"Those kinds of events really have a ripple effect on the local economy," he said.
The request for proposals to study the center's feasibility will need to "cast the net fairly wide" to attract qualified consultants, Tuss said.
"The next big step is really to identify a consultant or a firm with the expertise to handle the feasibility study," he said.
Reber said members of the Chamber subcommittee have been doing some research on that. The subcommittee members have contacted firms that have done feasibility studies about multipurpose centers for other communities, he said.
The Chamber won't go into the study with preconceived notions about location or ownership, he said. Part of the purpose of the study will be to determine the best location, ownership, size and style for the center, as well as determining whether it's something the community would benefit from, he said.
"We've decided to keep it open and let the feasibility study guide us," Reber said.
Tuss said whether a center should even be built will be a key component of the study.
"(It will be) a break-even analysis - does this make sense economically?" he said. "Can a city with the size and economy of Havre really afford a multipurpose center?"
David Ray, head coach of Montana State University-Northern's wrestling team, said he is doubtful a multipurpose center would work.
Northern is hosting the NAIA national wrestling tournament for the third year in a row - at the Bison Fieldhouse in Great Falls. But Ray said even if Havre had a building to house the event, he doubts he could host it in Havre.
"It wouldn't help me up here at all," he said today.
There aren't enough hotel rooms to hold the 2,000 people who come to the wrestling tournament, Ray said, and if more hotels were built, they wouldn't have enough business to stay open when events aren't here.
There are other problems, he added, like the time and expense schools would have in driving from the Great Falls International Airport to Havre, and finding the 150 volunteers he gets for the tournament in Great Falls.
There's also the expense of building and maintaining a center, Ray said. A large center proposed at the university 12 years ago would have cost about $10 million to build, and that doesn't cover annual maintenance and repairs, he said.
The center management probably wouldn't be able to charge much for renting it, Ray said, because it would be competing with facilities in Shelby and other towns that bid on events.
But, he said, he is waiting to see what the study reveals.
"If the community wants it, I'll support it," he said.
Reber said he is confident a center could be very busy. Havre has been unable to host events in the past because of the lack of a location like the proposed center, he said.
Besides the national wrestling championships Northern has hosted in Great Falls, Havre High School hosted a Class A high school divisional basketball tournament in Great Falls because of the lack of facilities in Havre.
The Chamber is looking to attract more than sporting events, he added.
"We want this to be an all-inclusive facility. We don't want this to be a quote-unquote sports facility," he said.
The center could be used for theater productions by Montana Actors' Theatre, for hosting Northern Showcase productions, for hosting agricultural or other trade shows, and other events, Reber said.
Organizations would probably rent the center from whatever group ended up controlling it, he said.

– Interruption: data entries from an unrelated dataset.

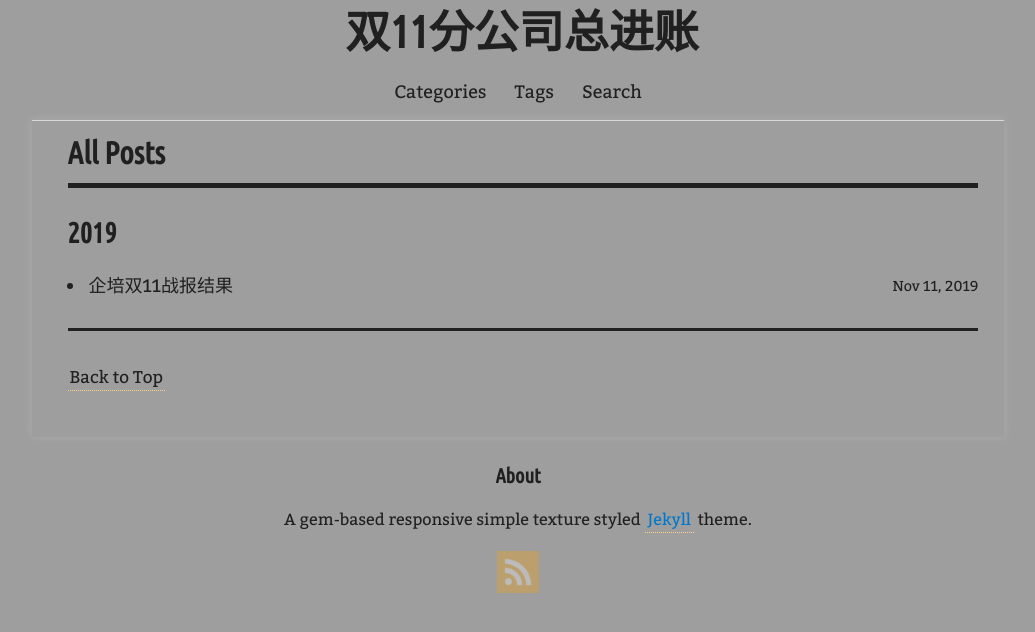
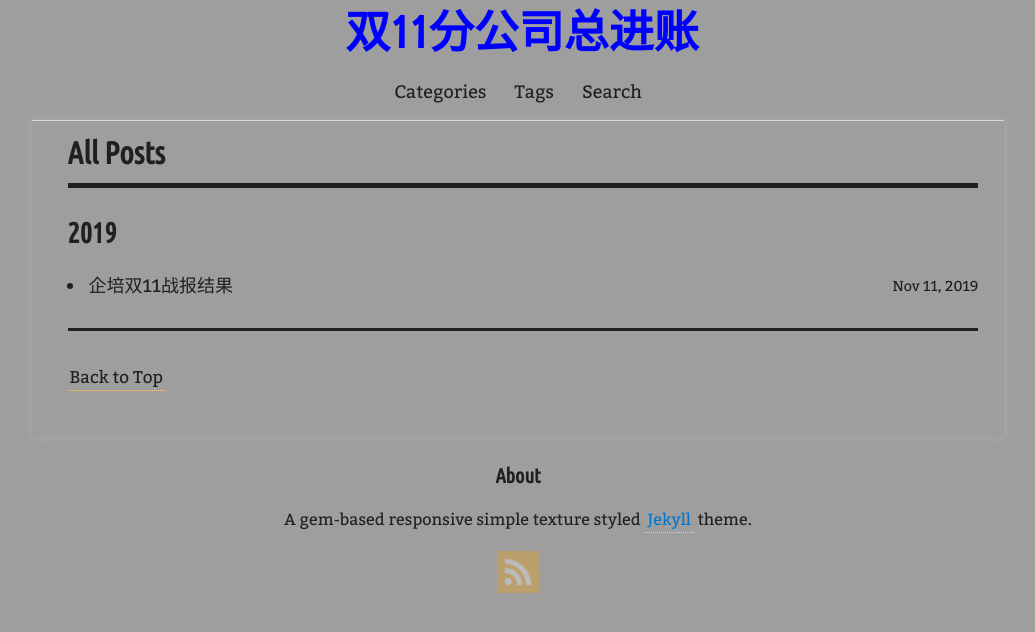
Before and after one commit to chunxingchouben/Xsyyzx2019.github.io, a Jekyll site: the page built from blog/index.html, in a window 1280 px wide. Shown: the top 632 px of the page, without its empty margins (122-1157 px from the left). Built offline with Jekyll 4.4.1, drawn with Linux system fonts in a browser that asks for light colours; comment, search, counter and statistics services are not loaded.

Commit message:
Update _config.yml

```diff
--- a/_config.yml
+++ b/_config.yml
@@ -23,7 +23,7 @@ sass:
 # Site Data
 url: # the base hostname & protocol for your site, e.g. http://example.com
 baseurl: # the subpath of your site, e.g. /blog
-title: 双11分公司总进账
+title: <span style="color:blue" style="font-style:italic">双11分公司总进账</span>
 description:
 keywords:
 author:
```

Tuss said the next step would be finding funding to complete planning, design and construction. Grants and other funding sources are available for projects like the center, but there would have to be some kind of local buy-in on the project, he said.
That buy-in could include a local bond levy, he said.
"But that's certainly not for me to determine. That's for local elected officials to decide when the time comes," Tuss added.
Many local groups and organizations already have been involved in the discussion, Tuss said, including Havre Public Schools, Montana State University-Northern, Montana Actors' Theatre, and the county and city governments as well as the Chamber.
"All of those entities are stakeholders and need to be involved in the next step, which is how to finance this thing," he said.